“It was seamless. Working with Dave has been amazing. What he can come up with harmonically and what I can come up with melodically, it was like a perfect scenario,” said Cox.  

The album was recorded in just two days, with only two takes per song. Listeners will hear an improv of funk fusion, Cox’s favorite genre, a combination of funk and jazz music, laced with the sway of organs and scattered drums. A video recording was taken during the whole session so that listeners can also see the process. The video and the album are scheduled to release on Labor Day on USB and CD. 

“Funk fusion is starting to come back, and I present that to my students at Deptford. So I figured, I love this music, let’s come up with something of my own,” said Cox. 

In his nearly 15 years at Deptford High School, he’s taught his music students about the great musicians and artists to look up to. It just so happens that Cox has probably worked with those same people, by either touring with them or landed a spot on their album.

Take Smokey Robinson for example, or Jay-Z. Or how about the Roots, the band that plays on the “Tonight Show Starring Jimmy Fallon?” 

He’s played with them all. In fact, Cox made a sit-down interview video with Robinson to give his students a few lessons on what makes a musical star. It was directed for the students at Deptford. With the legendary status of Robinson, it could have been addressed to every aspiring music student all over the world, but it was for those kids in Deptford. 

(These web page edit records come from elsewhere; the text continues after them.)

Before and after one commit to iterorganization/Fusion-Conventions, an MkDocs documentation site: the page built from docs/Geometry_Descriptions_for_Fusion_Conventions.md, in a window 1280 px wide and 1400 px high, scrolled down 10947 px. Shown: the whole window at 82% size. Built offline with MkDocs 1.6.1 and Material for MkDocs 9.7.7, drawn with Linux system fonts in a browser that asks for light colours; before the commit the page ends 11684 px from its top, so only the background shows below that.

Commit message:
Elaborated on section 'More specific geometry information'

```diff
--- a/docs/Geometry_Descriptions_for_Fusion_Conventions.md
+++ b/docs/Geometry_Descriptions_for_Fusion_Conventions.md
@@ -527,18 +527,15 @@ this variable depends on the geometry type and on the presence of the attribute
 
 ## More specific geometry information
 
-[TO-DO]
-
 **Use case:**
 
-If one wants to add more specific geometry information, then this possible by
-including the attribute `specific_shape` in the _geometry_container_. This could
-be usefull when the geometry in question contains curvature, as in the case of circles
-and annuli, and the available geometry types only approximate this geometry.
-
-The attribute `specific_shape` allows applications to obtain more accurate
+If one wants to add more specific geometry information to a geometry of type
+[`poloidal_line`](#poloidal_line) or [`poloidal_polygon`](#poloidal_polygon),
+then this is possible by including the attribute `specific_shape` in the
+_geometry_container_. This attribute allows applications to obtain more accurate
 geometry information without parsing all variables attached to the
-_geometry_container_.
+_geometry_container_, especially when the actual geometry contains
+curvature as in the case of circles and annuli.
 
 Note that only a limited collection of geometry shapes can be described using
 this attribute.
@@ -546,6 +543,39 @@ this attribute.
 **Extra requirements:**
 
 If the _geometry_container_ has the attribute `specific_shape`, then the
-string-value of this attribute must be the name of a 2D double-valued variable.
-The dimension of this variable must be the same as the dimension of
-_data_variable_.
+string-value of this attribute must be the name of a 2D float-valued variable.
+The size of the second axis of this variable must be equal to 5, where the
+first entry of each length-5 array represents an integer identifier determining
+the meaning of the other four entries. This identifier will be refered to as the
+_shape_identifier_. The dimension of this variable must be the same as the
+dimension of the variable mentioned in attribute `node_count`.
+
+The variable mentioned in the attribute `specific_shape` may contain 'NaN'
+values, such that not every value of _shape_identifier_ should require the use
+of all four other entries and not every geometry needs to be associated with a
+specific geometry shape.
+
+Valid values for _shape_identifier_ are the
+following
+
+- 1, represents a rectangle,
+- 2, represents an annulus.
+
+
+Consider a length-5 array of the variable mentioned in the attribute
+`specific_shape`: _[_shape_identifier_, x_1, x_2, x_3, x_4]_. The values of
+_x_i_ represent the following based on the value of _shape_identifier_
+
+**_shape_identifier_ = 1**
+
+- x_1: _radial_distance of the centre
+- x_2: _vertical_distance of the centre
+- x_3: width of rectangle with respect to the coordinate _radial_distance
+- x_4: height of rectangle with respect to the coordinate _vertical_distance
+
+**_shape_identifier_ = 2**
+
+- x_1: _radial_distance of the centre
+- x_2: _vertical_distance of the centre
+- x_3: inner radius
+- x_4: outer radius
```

But that’s nothing new for Cox. He is touring almost every other week, all over the country, playing with some of the best musicians, and yet he comes back to Deptford in time for the school week to give his students the most invaluable lesson – experience.

For Cox, this album is as much for him as it is for his aspiring students, or even hobby musicians for that matter, that, yes, you can still work on your passion, no matter how old you are or how dusty your instrument is from being stored away.  

“You do it because you love it, not because you’re forced to do it. I want them to realize; I’m a teacher but I’m also a musician, and I’m still pushing forward with my own creative outlets. You don’t want to stop that. By creating a CD and creating my own stuff, they get to see firsthand that this is something that’s possible,” said Cox. 

Listeners can find more information about where to purchase the album, concert dates and video recordings on Youtube and Facebook under the band’s name. 

Pictured is the album cover for “Musical Collusion.” Cox says that he and the group try not to take themselves too seriously when it comes to band names and images. (Photo courtesy of Carl Cox)